■ About this exercise ■
Lines from the one containing "letter-spacing: 0.08em;" to the end of the entries below must be reproduced exactly, with both end lines kept and no other line added.
◇ ◇ ◇ ◇
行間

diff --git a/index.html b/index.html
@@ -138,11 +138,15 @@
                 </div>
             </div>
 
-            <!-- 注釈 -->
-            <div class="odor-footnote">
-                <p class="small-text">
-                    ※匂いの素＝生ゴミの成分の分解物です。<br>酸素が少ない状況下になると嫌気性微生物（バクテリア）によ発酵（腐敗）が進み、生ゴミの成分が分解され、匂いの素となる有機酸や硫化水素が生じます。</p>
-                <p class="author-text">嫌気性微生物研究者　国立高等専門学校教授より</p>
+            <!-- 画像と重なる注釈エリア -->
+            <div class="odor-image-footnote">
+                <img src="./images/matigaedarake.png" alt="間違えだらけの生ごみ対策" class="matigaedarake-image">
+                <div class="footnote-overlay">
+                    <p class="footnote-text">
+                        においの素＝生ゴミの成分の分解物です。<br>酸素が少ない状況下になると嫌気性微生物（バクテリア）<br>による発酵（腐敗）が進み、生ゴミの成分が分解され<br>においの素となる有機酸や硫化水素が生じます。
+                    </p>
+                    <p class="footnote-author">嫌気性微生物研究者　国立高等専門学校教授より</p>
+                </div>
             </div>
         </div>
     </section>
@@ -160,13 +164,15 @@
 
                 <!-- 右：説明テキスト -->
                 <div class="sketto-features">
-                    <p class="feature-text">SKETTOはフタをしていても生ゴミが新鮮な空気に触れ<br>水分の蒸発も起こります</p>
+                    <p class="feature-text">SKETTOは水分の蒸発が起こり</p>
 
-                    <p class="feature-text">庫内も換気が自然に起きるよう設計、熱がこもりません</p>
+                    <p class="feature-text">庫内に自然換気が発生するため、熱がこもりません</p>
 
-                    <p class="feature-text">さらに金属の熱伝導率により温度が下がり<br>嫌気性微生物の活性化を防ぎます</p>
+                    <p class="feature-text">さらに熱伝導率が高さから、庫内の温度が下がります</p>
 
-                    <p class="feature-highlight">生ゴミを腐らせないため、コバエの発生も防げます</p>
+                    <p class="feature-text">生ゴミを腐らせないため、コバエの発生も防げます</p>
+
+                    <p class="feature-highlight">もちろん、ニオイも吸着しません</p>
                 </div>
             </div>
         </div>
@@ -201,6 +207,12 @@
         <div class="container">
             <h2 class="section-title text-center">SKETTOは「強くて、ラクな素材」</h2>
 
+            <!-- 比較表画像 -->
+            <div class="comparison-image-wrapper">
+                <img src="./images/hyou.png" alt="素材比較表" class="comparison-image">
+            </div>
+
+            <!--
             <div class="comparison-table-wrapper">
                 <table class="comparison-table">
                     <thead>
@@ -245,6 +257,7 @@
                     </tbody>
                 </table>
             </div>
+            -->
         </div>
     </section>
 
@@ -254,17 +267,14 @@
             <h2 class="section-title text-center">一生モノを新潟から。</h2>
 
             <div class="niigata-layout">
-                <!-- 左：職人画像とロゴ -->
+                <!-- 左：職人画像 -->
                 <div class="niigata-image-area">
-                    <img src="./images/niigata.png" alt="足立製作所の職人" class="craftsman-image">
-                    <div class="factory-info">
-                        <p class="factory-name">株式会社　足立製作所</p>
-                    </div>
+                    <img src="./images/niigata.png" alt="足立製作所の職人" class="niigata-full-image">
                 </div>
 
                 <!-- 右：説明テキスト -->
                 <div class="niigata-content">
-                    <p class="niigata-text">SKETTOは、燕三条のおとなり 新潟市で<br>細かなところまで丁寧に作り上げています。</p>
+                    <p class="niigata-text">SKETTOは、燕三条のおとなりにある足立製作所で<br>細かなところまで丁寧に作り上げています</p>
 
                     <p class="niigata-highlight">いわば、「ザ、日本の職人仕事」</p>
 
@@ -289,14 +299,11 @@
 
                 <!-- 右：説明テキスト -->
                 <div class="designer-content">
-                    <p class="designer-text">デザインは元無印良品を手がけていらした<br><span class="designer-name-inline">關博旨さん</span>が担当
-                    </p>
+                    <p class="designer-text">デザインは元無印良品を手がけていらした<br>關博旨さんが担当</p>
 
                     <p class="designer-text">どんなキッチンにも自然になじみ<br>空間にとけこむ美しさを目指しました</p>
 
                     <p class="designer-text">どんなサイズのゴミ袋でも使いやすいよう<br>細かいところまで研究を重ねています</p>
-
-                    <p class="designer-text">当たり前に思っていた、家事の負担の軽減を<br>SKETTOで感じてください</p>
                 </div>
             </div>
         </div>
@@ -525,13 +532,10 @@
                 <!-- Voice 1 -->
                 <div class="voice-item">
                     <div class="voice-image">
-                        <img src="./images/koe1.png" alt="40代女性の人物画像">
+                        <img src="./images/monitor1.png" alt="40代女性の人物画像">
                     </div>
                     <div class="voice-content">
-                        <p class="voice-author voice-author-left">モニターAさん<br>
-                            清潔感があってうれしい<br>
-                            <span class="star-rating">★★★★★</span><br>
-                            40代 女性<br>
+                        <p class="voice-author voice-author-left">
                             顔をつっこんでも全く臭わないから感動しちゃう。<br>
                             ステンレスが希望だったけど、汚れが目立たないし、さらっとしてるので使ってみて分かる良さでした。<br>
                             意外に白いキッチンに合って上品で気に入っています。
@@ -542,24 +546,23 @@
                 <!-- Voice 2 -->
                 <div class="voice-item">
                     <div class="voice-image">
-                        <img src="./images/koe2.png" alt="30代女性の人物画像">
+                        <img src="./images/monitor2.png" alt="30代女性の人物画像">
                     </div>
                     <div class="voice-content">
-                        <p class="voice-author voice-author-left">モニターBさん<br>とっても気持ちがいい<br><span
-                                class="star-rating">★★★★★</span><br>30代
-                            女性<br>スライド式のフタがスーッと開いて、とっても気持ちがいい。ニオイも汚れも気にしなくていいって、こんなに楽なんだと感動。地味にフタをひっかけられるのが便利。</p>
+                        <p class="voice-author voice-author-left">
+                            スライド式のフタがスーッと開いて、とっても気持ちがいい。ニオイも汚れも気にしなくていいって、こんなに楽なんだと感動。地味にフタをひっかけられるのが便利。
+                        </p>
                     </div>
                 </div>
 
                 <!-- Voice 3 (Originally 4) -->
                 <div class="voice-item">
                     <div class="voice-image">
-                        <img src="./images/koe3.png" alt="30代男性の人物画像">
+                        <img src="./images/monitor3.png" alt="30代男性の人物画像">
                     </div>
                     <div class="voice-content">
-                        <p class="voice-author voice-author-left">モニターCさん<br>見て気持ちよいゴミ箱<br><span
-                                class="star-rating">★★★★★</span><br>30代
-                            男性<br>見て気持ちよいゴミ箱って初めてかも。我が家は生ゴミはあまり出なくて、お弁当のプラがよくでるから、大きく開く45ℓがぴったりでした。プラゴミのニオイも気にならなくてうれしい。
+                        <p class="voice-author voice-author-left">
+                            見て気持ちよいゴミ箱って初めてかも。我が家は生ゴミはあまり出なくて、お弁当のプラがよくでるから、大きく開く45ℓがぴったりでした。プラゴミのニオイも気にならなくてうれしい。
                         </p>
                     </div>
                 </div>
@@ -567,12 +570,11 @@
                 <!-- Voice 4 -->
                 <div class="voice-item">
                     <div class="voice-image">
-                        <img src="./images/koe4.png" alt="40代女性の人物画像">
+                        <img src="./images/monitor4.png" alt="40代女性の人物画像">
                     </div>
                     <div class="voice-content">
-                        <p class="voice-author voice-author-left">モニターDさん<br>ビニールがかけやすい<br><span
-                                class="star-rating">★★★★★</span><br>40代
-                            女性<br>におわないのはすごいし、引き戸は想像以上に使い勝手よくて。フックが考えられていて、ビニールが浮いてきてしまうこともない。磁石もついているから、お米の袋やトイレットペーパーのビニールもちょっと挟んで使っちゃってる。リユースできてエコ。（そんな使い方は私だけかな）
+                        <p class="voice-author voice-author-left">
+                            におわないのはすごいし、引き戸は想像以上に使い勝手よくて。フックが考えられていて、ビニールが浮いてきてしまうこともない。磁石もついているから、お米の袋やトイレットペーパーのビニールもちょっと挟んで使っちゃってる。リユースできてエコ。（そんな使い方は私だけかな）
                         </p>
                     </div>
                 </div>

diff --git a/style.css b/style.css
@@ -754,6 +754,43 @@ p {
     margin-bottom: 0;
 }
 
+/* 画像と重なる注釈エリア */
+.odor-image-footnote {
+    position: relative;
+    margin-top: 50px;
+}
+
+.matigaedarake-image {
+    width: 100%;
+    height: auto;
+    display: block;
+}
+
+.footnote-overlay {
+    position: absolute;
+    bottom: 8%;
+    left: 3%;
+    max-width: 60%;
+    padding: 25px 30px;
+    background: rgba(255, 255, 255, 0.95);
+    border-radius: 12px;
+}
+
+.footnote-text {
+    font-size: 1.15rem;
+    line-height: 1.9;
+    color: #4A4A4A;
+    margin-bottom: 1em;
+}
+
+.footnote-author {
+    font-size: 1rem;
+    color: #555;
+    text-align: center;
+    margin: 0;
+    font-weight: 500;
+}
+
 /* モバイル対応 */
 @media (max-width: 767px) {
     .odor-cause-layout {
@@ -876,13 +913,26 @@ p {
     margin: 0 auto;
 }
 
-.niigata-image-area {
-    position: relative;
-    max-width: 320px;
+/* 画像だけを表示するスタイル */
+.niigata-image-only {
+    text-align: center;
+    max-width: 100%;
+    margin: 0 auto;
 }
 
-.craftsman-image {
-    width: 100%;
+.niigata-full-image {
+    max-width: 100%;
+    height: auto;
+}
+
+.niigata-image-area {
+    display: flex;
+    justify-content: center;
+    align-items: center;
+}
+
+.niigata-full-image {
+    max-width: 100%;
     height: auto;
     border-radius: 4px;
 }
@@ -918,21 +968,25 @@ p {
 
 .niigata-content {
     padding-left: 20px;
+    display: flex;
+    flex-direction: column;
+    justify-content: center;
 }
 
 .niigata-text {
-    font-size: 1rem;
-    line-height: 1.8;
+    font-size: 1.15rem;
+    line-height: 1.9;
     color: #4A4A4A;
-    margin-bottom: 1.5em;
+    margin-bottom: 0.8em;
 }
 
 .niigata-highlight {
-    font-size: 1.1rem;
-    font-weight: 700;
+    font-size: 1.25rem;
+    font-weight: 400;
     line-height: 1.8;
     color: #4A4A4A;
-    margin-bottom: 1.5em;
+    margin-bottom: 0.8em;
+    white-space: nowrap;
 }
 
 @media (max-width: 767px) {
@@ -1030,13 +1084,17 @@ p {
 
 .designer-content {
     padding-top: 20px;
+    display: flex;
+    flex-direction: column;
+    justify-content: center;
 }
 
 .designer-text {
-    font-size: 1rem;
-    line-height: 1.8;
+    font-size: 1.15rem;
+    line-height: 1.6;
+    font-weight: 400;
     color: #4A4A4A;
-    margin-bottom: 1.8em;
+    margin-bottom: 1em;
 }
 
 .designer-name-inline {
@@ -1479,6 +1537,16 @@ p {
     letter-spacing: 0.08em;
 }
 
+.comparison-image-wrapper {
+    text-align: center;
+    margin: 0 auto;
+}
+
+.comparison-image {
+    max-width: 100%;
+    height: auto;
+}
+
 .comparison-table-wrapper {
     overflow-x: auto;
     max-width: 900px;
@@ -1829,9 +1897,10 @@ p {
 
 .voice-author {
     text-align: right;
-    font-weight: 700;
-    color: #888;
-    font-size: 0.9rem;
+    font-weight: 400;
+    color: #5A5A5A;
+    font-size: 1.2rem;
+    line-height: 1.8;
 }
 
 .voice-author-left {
◇ ◇ ◇ ◇
■ Exercise response ■
     letter-spacing: 0.08em;
 }
 
+.comparison-image-wrapper {
+    text-align: center;
+    margin: 0 auto;
+}
+
+.comparison-image {
+    max-width: 100%;
+    height: auto;
+}
+
 .comparison-table-wrapper {
     overflow-x: auto;
     max-width: 900px;
@@ -1829,9 +1897,10 @@ p {
 
 .voice-author {
     text-align: right;
-    font-weight: 700;
-    color: #888;
-    font-size: 0.9rem;
+    font-weight: 400;
+    color: #5A5A5A;
+    font-size: 1.2rem;
+    line-height: 1.8;
 }
 
 .voice-author-left {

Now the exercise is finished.